§ MATERIALS PROVIDED
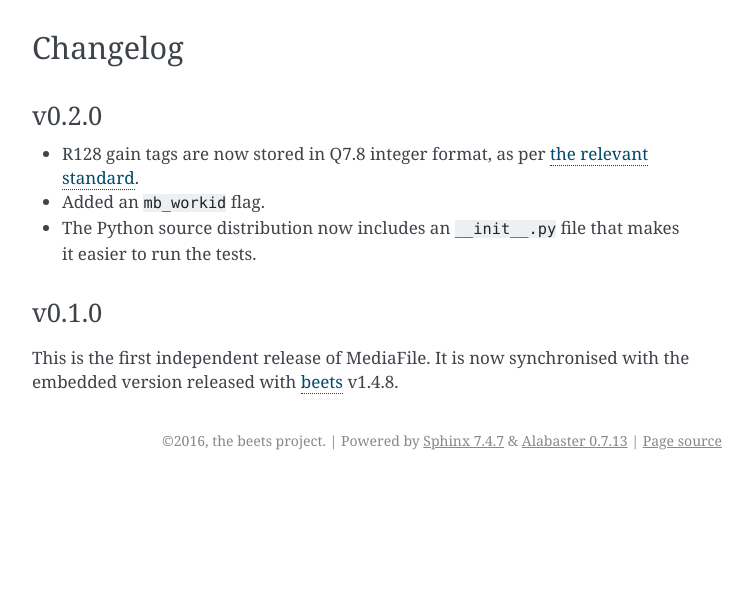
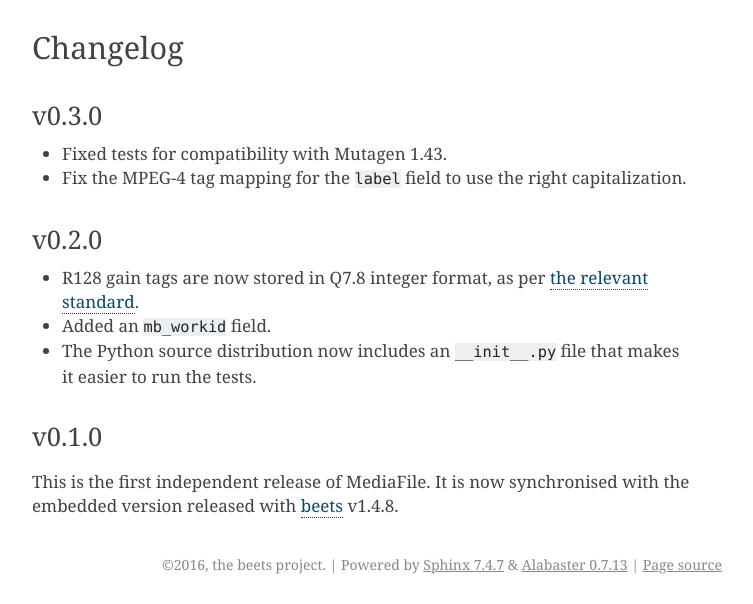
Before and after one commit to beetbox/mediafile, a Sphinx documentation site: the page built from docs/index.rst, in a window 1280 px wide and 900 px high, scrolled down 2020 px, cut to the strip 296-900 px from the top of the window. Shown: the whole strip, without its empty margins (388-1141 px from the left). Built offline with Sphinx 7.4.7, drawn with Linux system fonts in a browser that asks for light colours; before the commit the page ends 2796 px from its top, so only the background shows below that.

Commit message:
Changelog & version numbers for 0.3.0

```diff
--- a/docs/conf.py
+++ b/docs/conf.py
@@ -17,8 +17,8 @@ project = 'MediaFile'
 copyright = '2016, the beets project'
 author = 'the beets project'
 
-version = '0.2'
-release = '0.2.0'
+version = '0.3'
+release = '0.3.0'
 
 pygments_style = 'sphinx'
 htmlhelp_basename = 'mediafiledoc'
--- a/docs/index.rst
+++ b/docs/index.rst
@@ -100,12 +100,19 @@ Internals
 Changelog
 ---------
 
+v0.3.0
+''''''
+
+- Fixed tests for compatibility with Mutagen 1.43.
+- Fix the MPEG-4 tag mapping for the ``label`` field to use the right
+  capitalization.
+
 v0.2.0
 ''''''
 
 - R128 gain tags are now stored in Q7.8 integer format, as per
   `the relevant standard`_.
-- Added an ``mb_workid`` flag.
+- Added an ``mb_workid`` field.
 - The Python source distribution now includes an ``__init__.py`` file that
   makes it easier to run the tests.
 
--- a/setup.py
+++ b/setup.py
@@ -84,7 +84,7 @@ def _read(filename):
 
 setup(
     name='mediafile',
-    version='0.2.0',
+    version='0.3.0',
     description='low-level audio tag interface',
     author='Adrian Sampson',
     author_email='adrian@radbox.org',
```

§ ACTION ITEM
Please write out every record above exactly, but leave the pictures out.

§ SOLUTION
Before and after one commit to beetbox/mediafile, a Sphinx documentation site: the page built from docs/index.rst, in a window 1280 px wide and 900 px high, scrolled down 2020 px, cut to the strip 296-900 px from the top of the window. Shown: the whole strip, without its empty margins (388-1141 px from the left). Built offline with Sphinx 7.4.7, drawn with Linux system fonts in a browser that asks for light colours; before the commit the page ends 2796 px from its top, so only the background shows below that.

Commit message:
Changelog & version numbers for 0.3.0

```diff
--- a/docs/conf.py
+++ b/docs/conf.py
@@ -17,8 +17,8 @@ project = 'MediaFile'
 copyright = '2016, the beets project'
 author = 'the beets project'
 
-version = '0.2'
-release = '0.2.0'
+version = '0.3'
+release = '0.3.0'
 
 pygments_style = 'sphinx'
 htmlhelp_basename = 'mediafiledoc'
--- a/docs/index.rst
+++ b/docs/index.rst
@@ -100,12 +100,19 @@ Internals
 Changelog
 ---------
 
+v0.3.0
+''''''
+
+- Fixed tests for compatibility with Mutagen 1.43.
+- Fix the MPEG-4 tag mapping for the ``label`` field to use the right
+  capitalization.
+
 v0.2.0
 ''''''
 
 - R128 gain tags are now stored in Q7.8 integer format, as per
   `the relevant standard`_.
-- Added an ``mb_workid`` flag.
+- Added an ``mb_workid`` field.
 - The Python source distribution now includes an ``__init__.py`` file that
   makes it easier to run the tests.
 
--- a/setup.py
+++ b/setup.py
@@ -84,7 +84,7 @@ def _read(filename):
 
 setup(
     name='mediafile',
-    version='0.2.0',
+    version='0.3.0',
     description='low-level audio tag interface',
     author='Adrian Sampson',
     author_email='adrian@radbox.org',
```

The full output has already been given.